While preparing this display I was temporarily captivated by logistics because there are so many recent innovations in this field. We’ve all heard of GPS but have you used an IPS – indoor positioning system? They are used in malls and other large spaces with many rooms. Each room or area has a transmitter using Bluetooth, WiFi or other medium; and with an app you can be directed to that specific place within the building. Wouldn’t an IPS have made those first days of classes much easier?

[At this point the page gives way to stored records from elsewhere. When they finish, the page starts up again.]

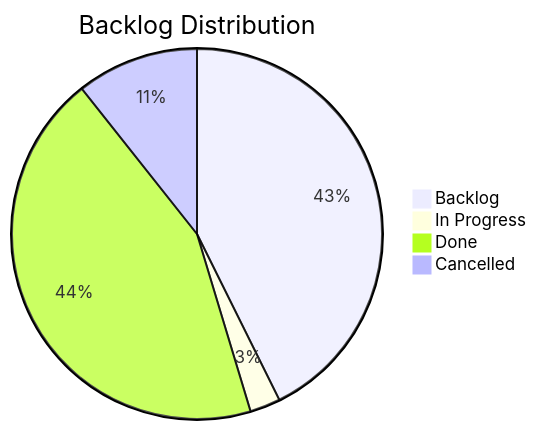
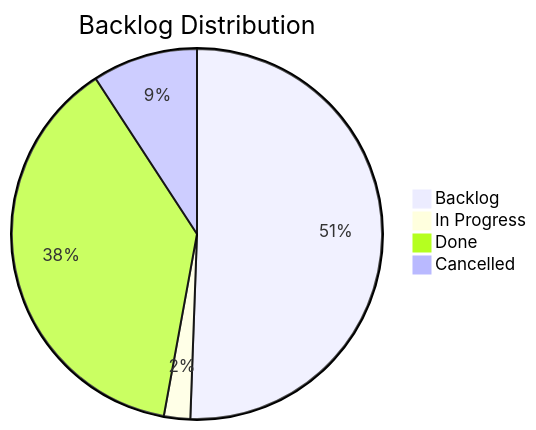
One commit to TheCodeCreature/Hytale-Example-Plugin changed the diagram in docs/board.md. Above: the diagram before and after it, drawn with Mermaid. The commit also changed other lines of this file and 14 other files, not shown here.

````diff
--- a/docs/board.md
+++ b/docs/board.md
@@ -7,7 +7,7 @@
 ```mermaid
 pie title Backlog Distribution
-    "Backlog" : 32
+    "Backlog" : 44
     "In Progress" : 2
     "Done" : 33
     "Cancelled" : 8
 ```
````
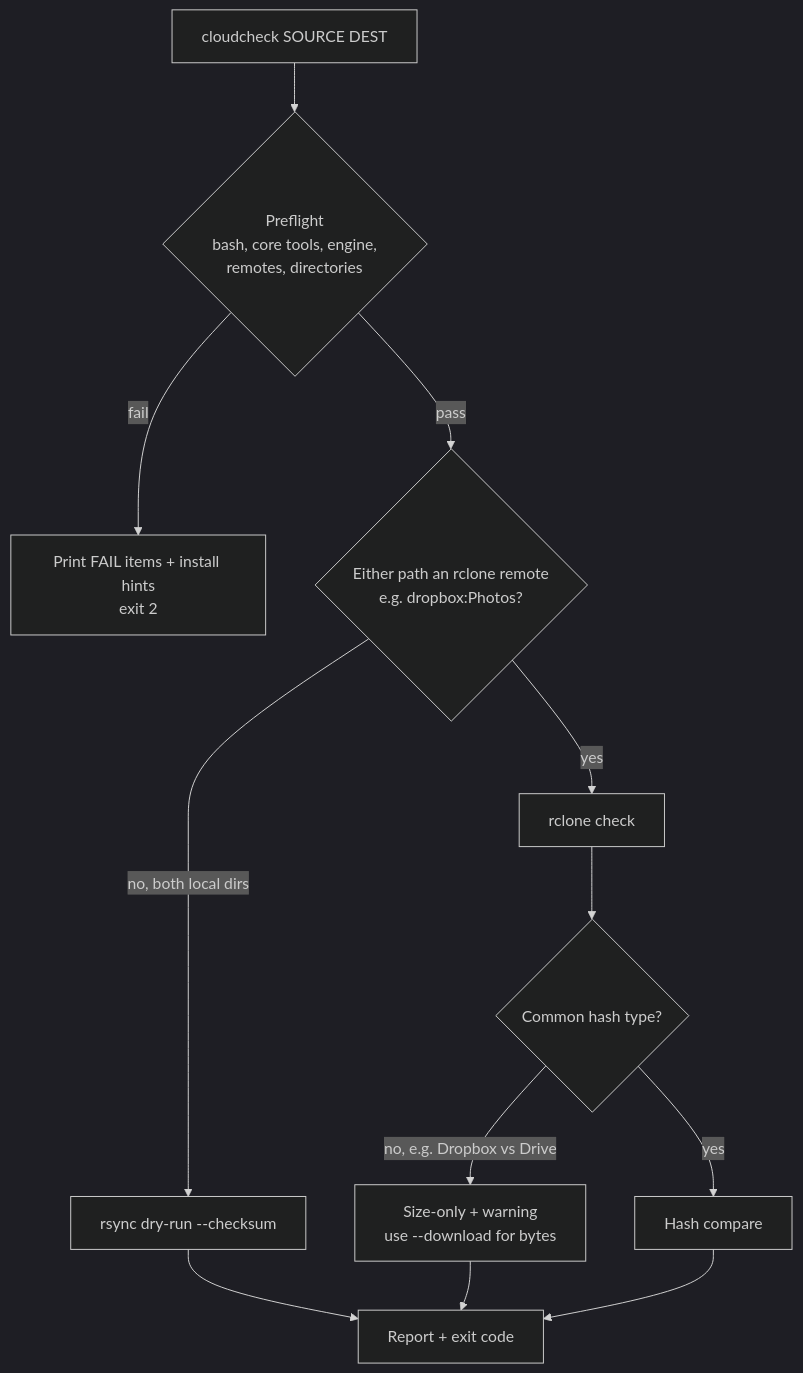
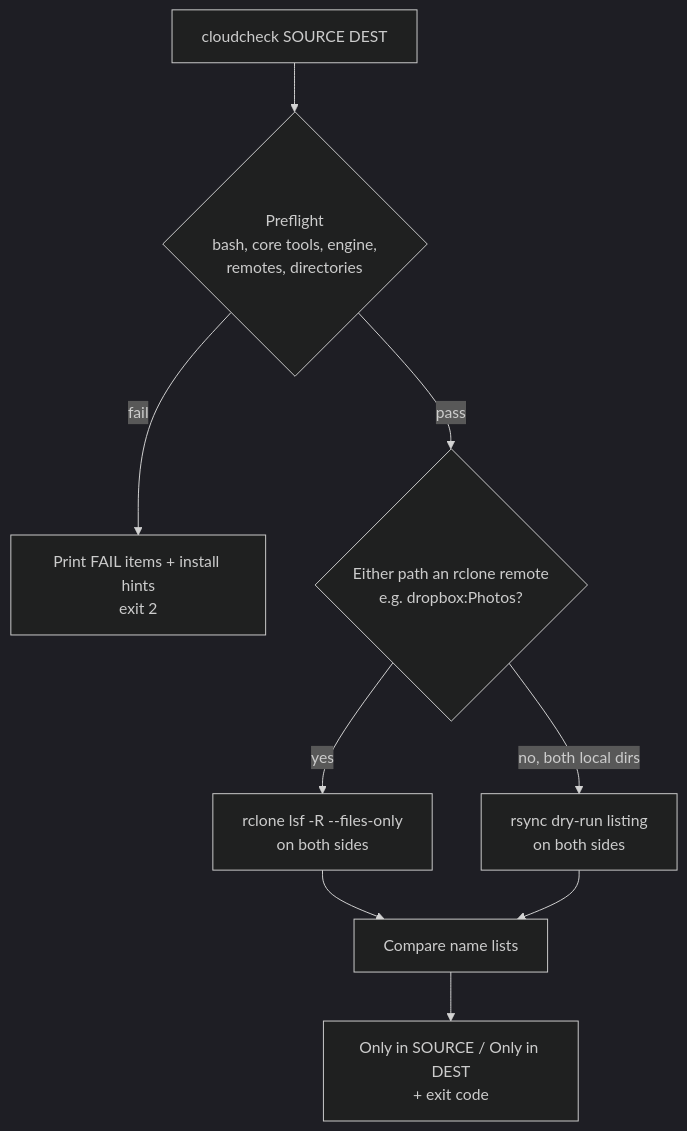
Before and after one commit to cchowgule/cchowgule.github.io: the diagram in tools/cloudcheck/2026_10_10_1928-README.md, drawn with Mermaid (dark theme). The commit also changed other lines of this file and 1 other file, not shown here.

First line of the commit message:
cloudcheck: compare file names only by default

````diff
--- a/tools/cloudcheck/2026_10_10_1928-README.md
+++ b/tools/cloudcheck/2026_10_10_1928-README.md
@@ -7,14 +9,11 @@
 ```mermaid
 flowchart TD
     A[cloudcheck SOURCE DEST] --> P{Preflight<br/>bash, core tools, engine,<br/>remotes, directories}
     P -- fail --> X[Print FAIL items + install hints<br/>exit 2]
     P -- pass --> B{Either path an rclone remote<br/>e.g. dropbox:Photos?}
-    B -- yes --> C[rclone check]
-    B -- no, both local dirs --> D[rsync dry-run --checksum]
-    C --> E{Common hash type?}
-    E -- no, e.g. Dropbox vs Drive --> F[Size-only + warning<br/>use --download for bytes]
-    E -- yes --> G[Hash compare]
-    D --> H[Report + exit code]
-    F --> H
-    G --> H
+    B -- yes --> C[rclone lsf -R --files-only<br/>on both sides]
+    B -- no, both local dirs --> D[rsync dry-run listing<br/>on both sides]
+    C --> E[Compare name lists]
+    D --> E
+    E --> F[Only in SOURCE / Only in DEST<br/>+ exit code]
 ```
````
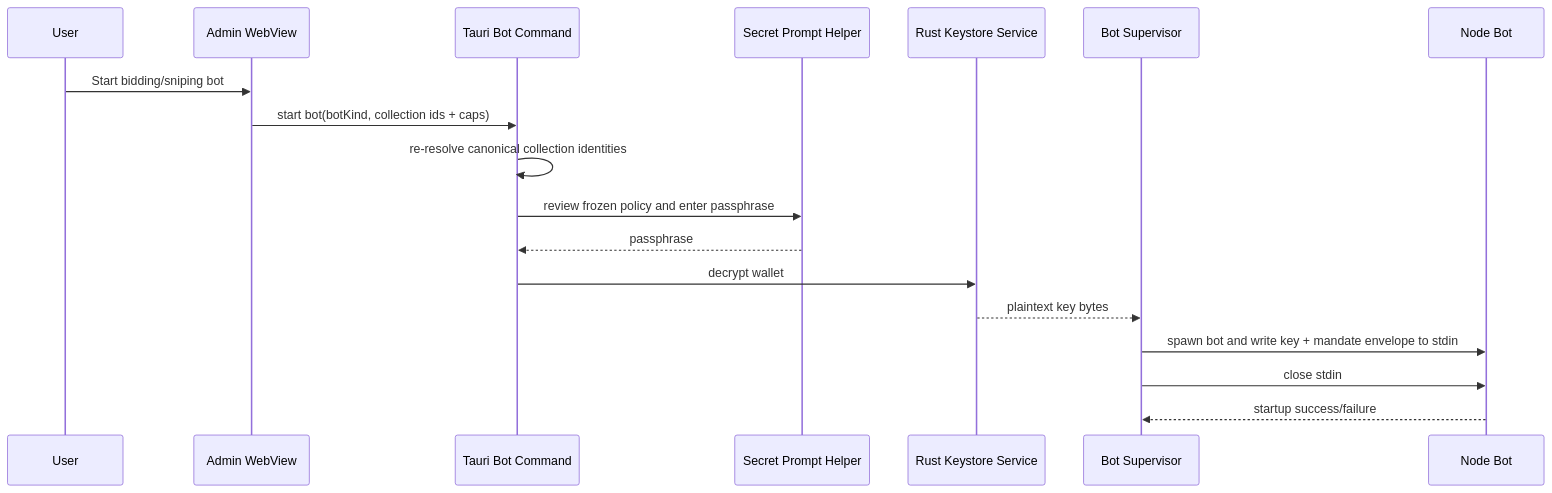
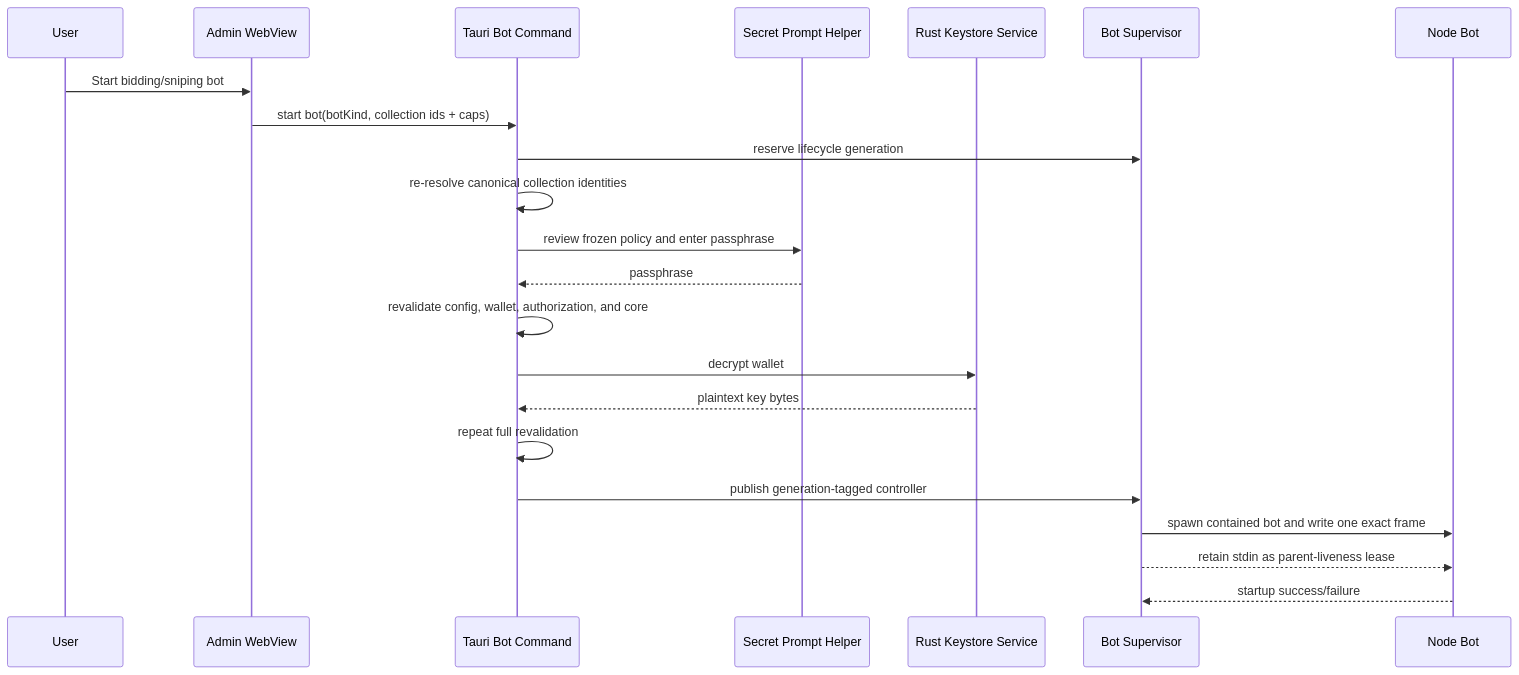
The fifth of 5 diagrams in docs/desktop/03-wallet-keystore-and-bot-unlock.md (d347h-eth/artgod), drawn with Mermaid before and after one commit. The commit also changed other lines of this file and 6 other files, not shown here.

````diff
--- a/docs/desktop/03-wallet-keystore-and-bot-unlock.md
+++ b/docs/desktop/03-wallet-keystore-and-bot-unlock.md
@@ -749,21 +783,25 @@
 ```mermaid
 sequenceDiagram
     participant U as User
     participant W as Admin WebView
     participant T as Tauri Bot Command
     participant P as Secret Prompt Helper
     participant K as Rust Keystore Service
     participant B as Bot Supervisor
     participant N as Node Bot
 
     U->>W: Start bidding/sniping bot
     W->>T: start bot(botKind, collection ids + caps)
+    T->>B: reserve lifecycle generation
     T->>T: re-resolve canonical collection identities
     T->>P: review frozen policy and enter passphrase
     P-->>T: passphrase
+    T->>T: revalidate config, wallet, authorization, and core
     T->>K: decrypt wallet
-    K-->>B: plaintext key bytes
-    B->>N: spawn bot and write key + mandate envelope to stdin
-    B->>N: close stdin
+    K-->>T: plaintext key bytes
+    T->>T: repeat full revalidation
+    T->>B: publish generation-tagged controller
+    B->>N: spawn contained bot and write one exact frame
+    B-->>N: retain stdin as parent-liveness lease
     N-->>B: startup success/failure
 ```
````
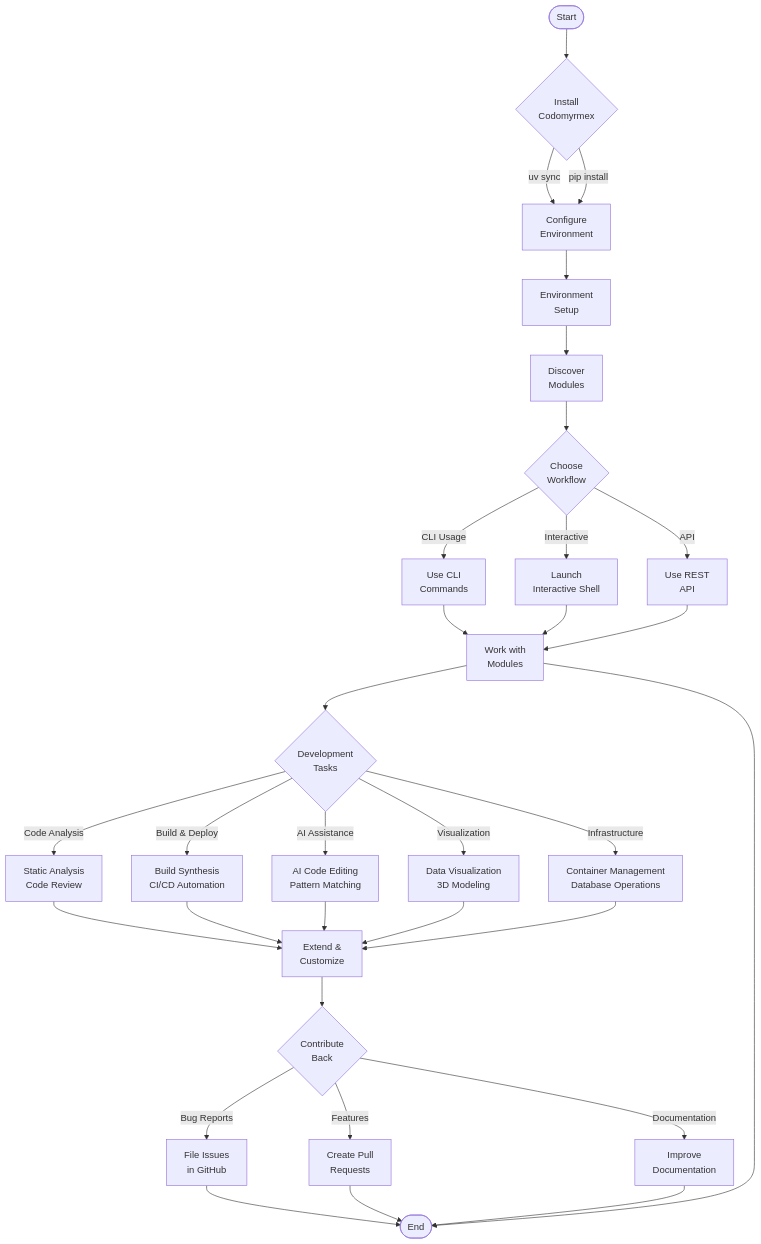
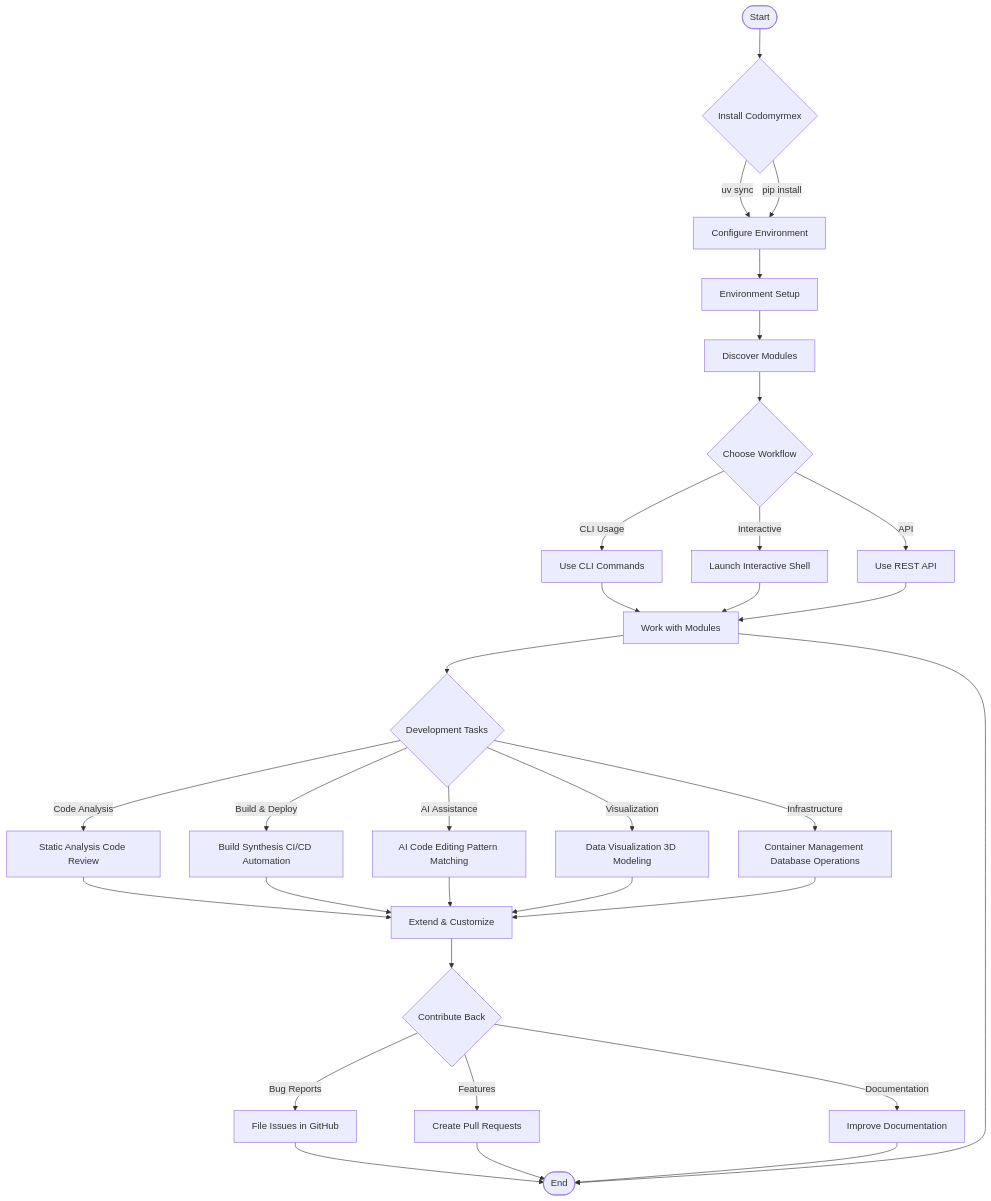
Before and after one commit to docxology/codomyrmex: the fifth of 12 diagrams in README.md, drawn with Mermaid. The commit also changed other lines of this file and 21 other files, not shown here.

````diff
--- a/README.md
+++ b/README.md
@@ -489,46 +546,46 @@
 ```mermaid
 flowchart TD
-    Start([Start]) --> Install{Install<br/>Codomyrmex}
+    Start([Start]) --> Install{Install Codomyrmex}
 
-    Install -->|uv sync| Config[Configure<br/>Environment]
+    Install -->|uv sync| Config["Configure Environment"]
     Install -->|pip install| Config
 
-    Config --> Setup[Environment<br/>Setup]
-    Setup --> Discover[Discover<br/>Modules]
+    Config --> Setup["Environment Setup"]
+    Setup --> Discover["Discover Modules"]
 
-    Discover --> Choose{Choose<br/>Workflow}
+    Discover --> Choose{Choose Workflow}
 
-    Choose -->|CLI Usage| CLI[Use CLI<br/>Commands]
-    Choose -->|Interactive| Interactive[Launch<br/>Interactive Shell]
-    Choose -->|API| API[Use REST<br/>API]
+    Choose -->|CLI Usage| CLI["Use CLI Commands"]
+    Choose -->|Interactive| Interactive["Launch Interactive Shell"]
+    Choose -->|API| API["Use REST API"]
 
-    CLI --> Modules[Work with<br/>Modules]
+    CLI --> Modules["Work with Modules"]
     Interactive --> Modules
     API --> Modules
 
-    Modules --> Dev{Development<br/>Tasks}
+    Modules --> Dev{Development Tasks}
 
-    Dev -->|Code Analysis| Analysis[Static Analysis<br/>Code Review]
-    Dev -->|Build & Deploy| Build[Build Synthesis<br/>CI/CD Automation]
-    Dev -->|AI Assistance| AI[AI Code Editing<br/>Pattern Matching]
-    Dev -->|Visualization| Viz[Data Visualization<br/>3D Modeling]
-    Dev -->|Infrastructure| Infra[Container Management<br/>Database Operations]
+    Dev -->|Code Analysis| Analysis["Static Analysis Code Review"]
+    Dev -->|Build & Deploy| Build["Build Synthesis CI/CD Automation"]
+    Dev -->|AI Assistance| AI["AI Code Editing Pattern Matching"]
+    Dev -->|Visualization| Viz["Data Visualization 3D Modeling"]
+    Dev -->|Infrastructure| Infra["Container Management Database Operations"]
 
-    Analysis --> Extend[Extend &<br/>Customize]
+    Analysis --> Extend["Extend & Customize"]
     Build --> Extend
     AI --> Extend
     Viz --> Extend
     Infra --> Extend
 
-    Extend --> Contrib{Contribute<br/>Back}
+    Extend --> Contrib{Contribute Back}
 
-    Contrib -->|Bug Reports| Issues[File Issues<br/>in GitHub]
-    Contrib -->|Features| PR[Create Pull<br/>Requests]
-    Contrib -->|Documentation| Docs[Improve<br/>Documentation]
+    Contrib -->|Bug Reports| Issues["File Issues in GitHub"]
+    Contrib -->|Features| PR["Create Pull Requests"]
+    Contrib -->|Documentation| Docs["Improve Documentation"]
 
     Issues --> End([End])
     PR --> End
     Docs --> End
 
     Modules --> End
 ```
````
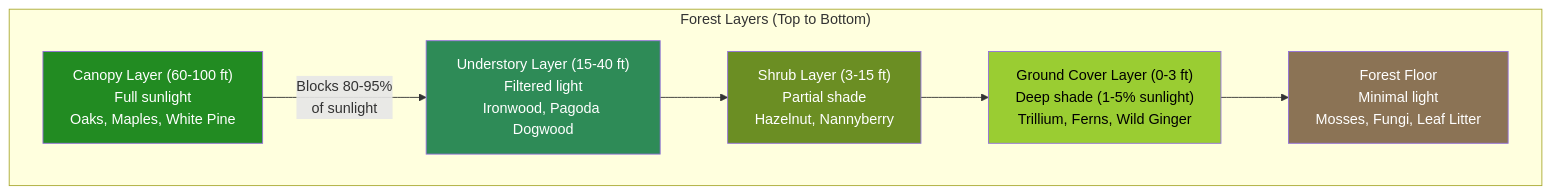
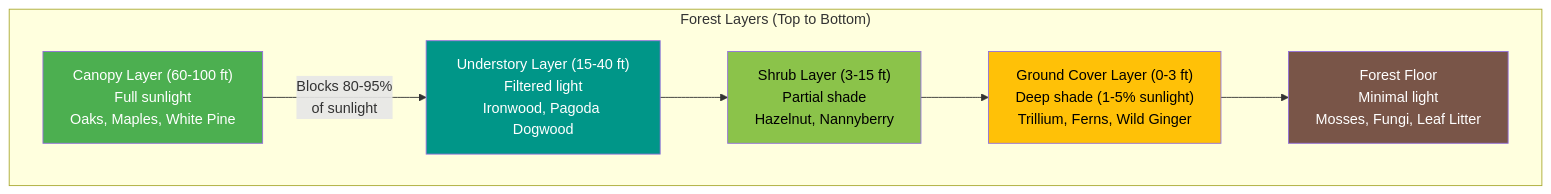
Before and after one commit to arunbatchu/minnesota-native-plants: the first of 2 diagrams in docs/chapters/04-woodland-forest-plants/index.md, drawn with Mermaid. The commit also changed other lines of this file and 10 other files, not shown here.

First line of the commit message:
Fix Mermaid diagram colors for accessibility — high contrast palette

````diff
--- a/docs/chapters/04-woodland-forest-plants/index.md
+++ b/docs/chapters/04-woodland-forest-plants/index.md
@@ -43,21 +43,21 @@
 ```mermaid
 flowchart TD
     subgraph forest["Forest Layers (Top to Bottom)"]
         CAN["Canopy Layer (60-100 ft)<br/>Full sunlight<br/>Oaks, Maples, White Pine"]
         UND["Understory Layer (15-40 ft)<br/>Filtered light<br/>Ironwood, Pagoda Dogwood"]
         SHR["Shrub Layer (3-15 ft)<br/>Partial shade<br/>Hazelnut, Nannyberry"]
         GRD["Ground Cover Layer (0-3 ft)<br/>Deep shade (1-5% sunlight)<br/>Trillium, Ferns, Wild Ginger"]
         FLR["Forest Floor<br/>Minimal light<br/>Mosses, Fungi, Leaf Litter"]
     end
 
     CAN -->|"Blocks 80-95%<br/>of sunlight"| UND
     UND --> SHR
     SHR --> GRD
     GRD --> FLR
 
-    style CAN fill:#228B22,color:#fff
-    style UND fill:#2E8B57,color:#fff
-    style SHR fill:#6B8E23,color:#fff
-    style GRD fill:#9ACD32,color:#000
-    style FLR fill:#8B7355,color:#fff
+    style CAN fill:#4CAF50,color:#fff
+    style UND fill:#009688,color:#fff
+    style SHR fill:#8BC34A,color:#000
+    style GRD fill:#FFC107,color:#000
+    style FLR fill:#795548,color:#fff
 ```
````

I recently read an article by the CMO of What3Words, a company that is providing addresses for the entire world. (Giles Rhys Jones, “Human Friendly Coordinates.” Geoinformatics, vol. 18, no. 5, 2016, pp. 10-12.) What3Words mapped the entire earth into 3-meter squares and assigned each a three-word address. Humans tend to mix up numbers – especially the long ones used by GPS systems – but research shows we can recall three random words. (They are indeed random with no connection to the purpose or neighborhood of the space so tagged.) The words are translated into local languages worldwide. This system has revolutionized humanitarian aid delivery and is allowing civil, legal, and financial services to reach communities that have been underserved. The What3Words app is free for iOS or Android, and the system now has many partners.

See you at dusty.puzzle.ritual!